The majority of those who did return their papers have voted in favour of limited industrial action.
The Garda Representative Agency (GRA) has interpreted the result as a strong mandate from its membership that it should take industrial action over public sector pay cuts.
There are 11,600 rank and file gardai in the force but only 5,540 members took part in the fact-finding ballot. Of those, only 3,622 supported taking limited action -- short of 'blue flu'. A final decision on whether the force will take action will be taken at the GRA's annual conference in Limerick on April 27, meaning any vote at that meeting may be more influential than the results of the questionnaire.
Potential action by officers could see them refuse to use their personal mobile phones, their laptops or fail to issue so-called discretionary fines, such as road traffic offences. They may also refuse to sign passports, or cooperate with rostering changes.
Refusing to work overtime is not a viable option, sources said, as it would hit members' pay packets. The policy will be determined at the Limerick conference.

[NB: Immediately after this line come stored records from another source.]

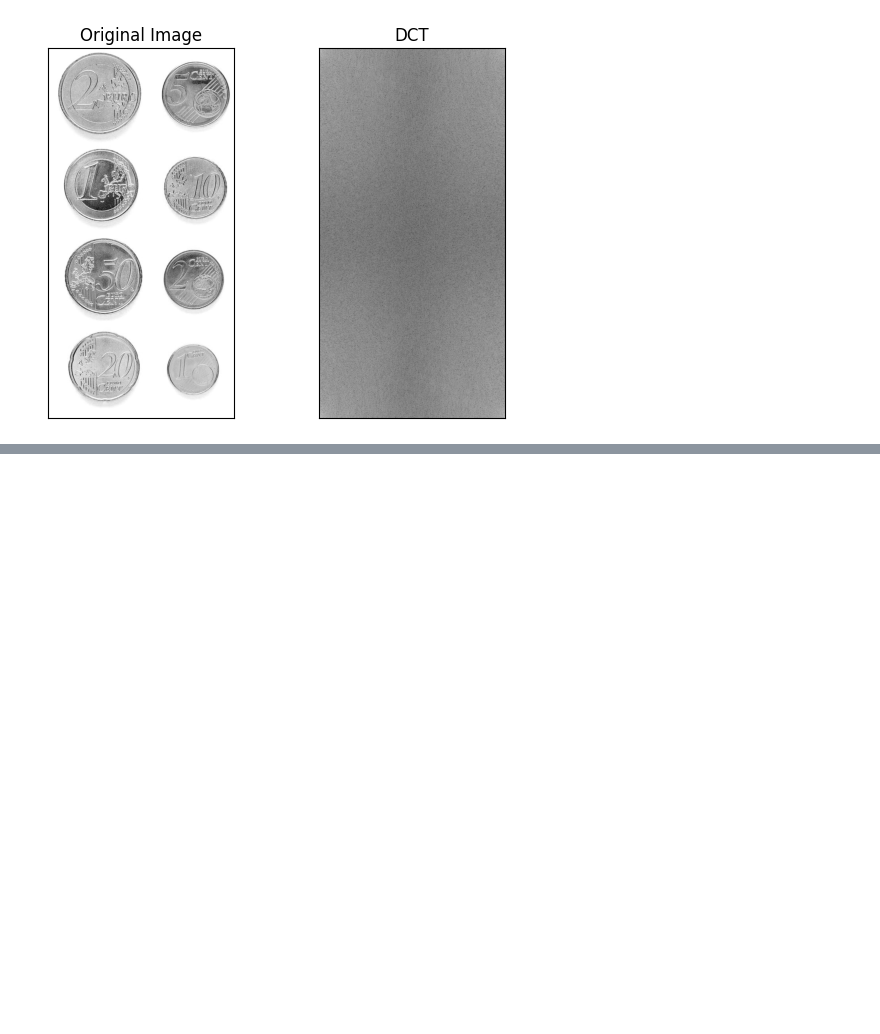
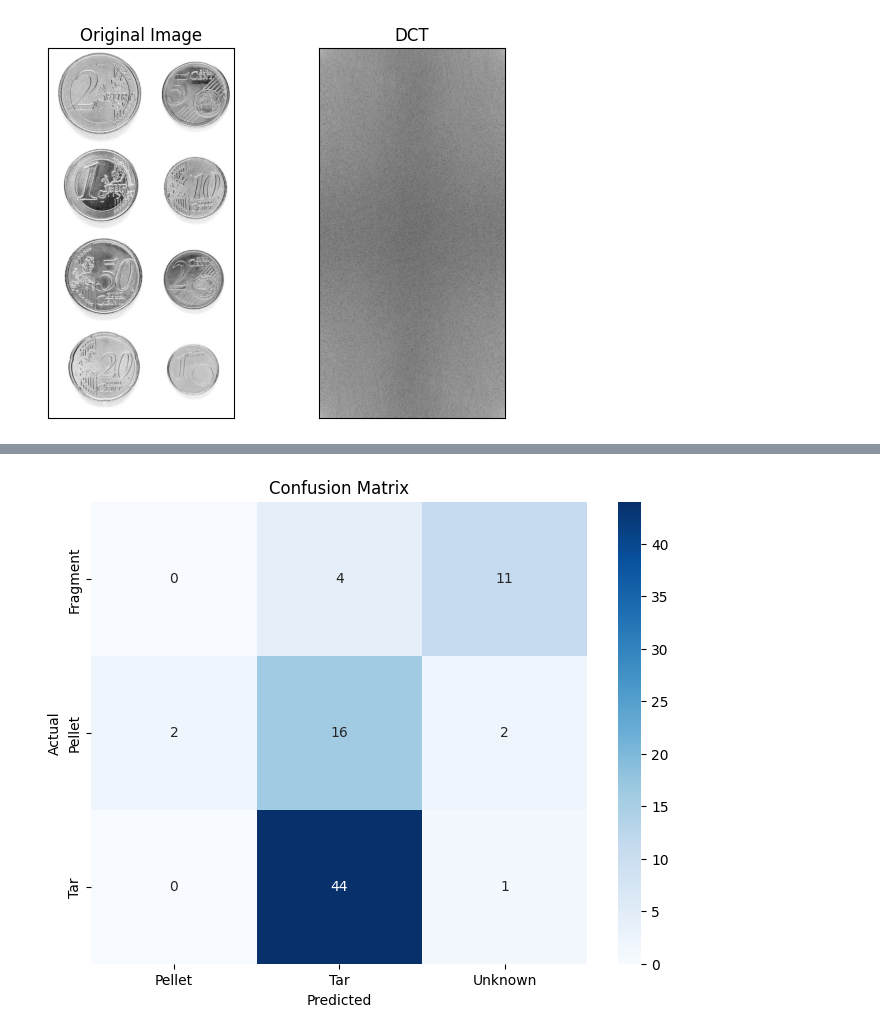
Before and after one commit to gitfrandu4/40982-VC, a Jupyter notebook: P3/VC_P3.ipynb, the cells around one changed output, grey strips where cells are left out. Cells and saved outputs as stored; diff of their text form; code cells hidden in the pictures; blank space fills up the shorter version.

```diff
--- a/P3/VC_P3.ipynb
+++ b/P3/VC_P3.ipynb
@@ -617,0 +1457,71 @@ plt.show()
+# %%
+# Define classification parameters (thresholds)
+params = {
+    'compactness_pellet_threshold': 15.0,
+    'ellipse_axis_ratio_pellet_threshold': 0.8,
+    'mean_hue_pellet_range': (15, 45),
+    'mean_brightness_tar_threshold': 80,
+    'mean_brightness_fragment_threshold': 100,
+    'aspect_ratio_fragment_threshold': 1.5,
+    'area_fragment_threshold': 50.0
+}
+
+# Function to calculate mean brightness
+def get_mean_brightness(r, g, b):
+    return (r + g + b) / 3
+
+# Function to classify particles based on features and thresholds
+def classify_particle(features, params):
+    # Unpack features
+    (area, perimeter, compactness,
+     area_rect_ratio, aspect_ratio,
+     ellipse_axis_ratio, dist_ratio,
+     mean_r, mean_g, mean_b, mean_hue) = features
+
+    # Calculate mean brightness
+    mean_brightness = get_mean_brightness(mean_r, mean_g, mean_b)
+
+    # Classification rules
+    # Rule for Pellet: High compactness, high ellipse axis ratio, specific hue range
+    if (compactness >= params['compactness_pellet_threshold'] and
+        ellipse_axis_ratio >= params['ellipse_axis_ratio_pellet_threshold'] and
+        params['mean_hue_pellet_range'][0] <= mean_hue <= params['mean_hue_pellet_range'][1]):
+        return 'Pellet'
+    # Rule for Tar: Low mean brightness (darker particles)
+    elif mean_brightness <= params['mean_brightness_tar_threshold']:
+        return 'Tar'
+    # Rule for Fragment: Larger area, lower aspect ratio, higher brightness
+    elif (area >= params['area_fragment_threshold'] and
+          aspect_ratio <= params['aspect_ratio_fragment_threshold'] and
+          mean_brightness >= params['mean_brightness_fragment_threshold']):
+        return 'Fragment'
+    else:
+        return 'Unknown'
+
+# Apply the classifier to each particle
+df['Predicted_Label'] = df.apply(lambda row: classify_particle(row[:-1], params), axis=1)
+
+# Evaluate the classifier
+conf_mat = pd.crosstab(df['Label'], df['Predicted_Label'], rownames=['Actual'], colnames=['Predicted'])
+
+print("Confusion Matrix:")
+print(conf_mat)
+
+# Calculate accuracy
+accuracy = np.mean(df['Label'] == df['Predicted_Label'])
+print(f"\nOverall Accuracy: {accuracy * 100:.2f}%")
+
+# Classification report
+from sklearn.metrics import classification_report
+
+print("\nClassification Report:")
+print(classification_report(df['Label'], df['Predicted_Label']))
+
+# Plot confusion matrix
+plt.figure(figsize=(8, 6))
+sns.heatmap(conf_mat, annot=True, fmt='d', cmap='Blues')
+plt.ylabel('Actual')
+plt.xlabel('Predicted')
+plt.title('Confusion Matrix')
+plt.show()
+# %% [output]
@@ -617,0 +1548 @@ plt.show()
+[figure, added]
```
Also changed, not shown: parts of 8 cells of this notebook, 11 other files.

Some 65.4pc (3,622) of the 5,540 who responded voted in favour of taking action without a complete withdrawal of services, with the nature of any such action to be decided by the central executive committee of the GRA.
Only 7.2pc (401) voted in favour of taking no action.

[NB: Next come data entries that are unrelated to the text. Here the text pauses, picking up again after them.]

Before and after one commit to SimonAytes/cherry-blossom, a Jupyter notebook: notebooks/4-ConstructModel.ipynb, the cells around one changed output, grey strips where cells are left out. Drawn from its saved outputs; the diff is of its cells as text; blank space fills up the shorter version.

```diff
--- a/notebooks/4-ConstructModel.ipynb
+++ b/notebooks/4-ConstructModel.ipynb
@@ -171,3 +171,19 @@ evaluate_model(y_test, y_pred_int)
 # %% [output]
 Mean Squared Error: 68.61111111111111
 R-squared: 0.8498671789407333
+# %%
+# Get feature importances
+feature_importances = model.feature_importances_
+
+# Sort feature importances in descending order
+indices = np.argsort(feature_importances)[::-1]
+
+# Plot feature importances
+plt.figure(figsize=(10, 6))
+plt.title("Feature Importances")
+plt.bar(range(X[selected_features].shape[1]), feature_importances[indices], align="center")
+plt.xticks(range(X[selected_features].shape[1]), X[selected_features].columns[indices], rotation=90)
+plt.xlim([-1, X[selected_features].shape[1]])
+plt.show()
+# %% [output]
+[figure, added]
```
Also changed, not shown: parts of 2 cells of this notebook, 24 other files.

Another 18.4pc (1,020) voted in favour of an all-out strike and 8.8pc (490) were in favour of exploring other proposals.
GRA general secretary PJ Stone described the results as "positive" despite the low turnout.
When asked about the turnout figures, Mr Stone suggested that members may have been concerned by comments made by Garda Commissioner Fachtna Murphy and Minister for Justice Dermot Ahern about breaches of the law and possible criminal proceedings.
He said that members were not intimidated during the voting process.
Mr Stone revealed he would be seeking legal advice on how to proceed with a constitutional challenge to allow the GRA to engage in public sector pay talks. The GRA has not been involved in such talks, as it is not recognised as a trade union.
"The Government cannot continue to ignore us," he said. "They should not push us too far. We must look at all the options available to us and we will be doing that in the coming weeks."
He ruled out another 'blue flu', when gardai took sick leave in an organised campaign, but said that the force would take a collective action which would not threaten the safety and security of the public.
He said the strong support for some kind of industrial action was in response to "draconian pay cuts" imposed on members, many of whom, he said, are struggling with their bills and mortgages.
The options available to the GRA are limited and many would have a financial impact on already struggling members.
Justice Minister Dermot Ahern described any garda attempts to strike as illegal and "an affront to democracy" before Christmas and the Department of Justice yesterday revealed that he was sticking to that stance.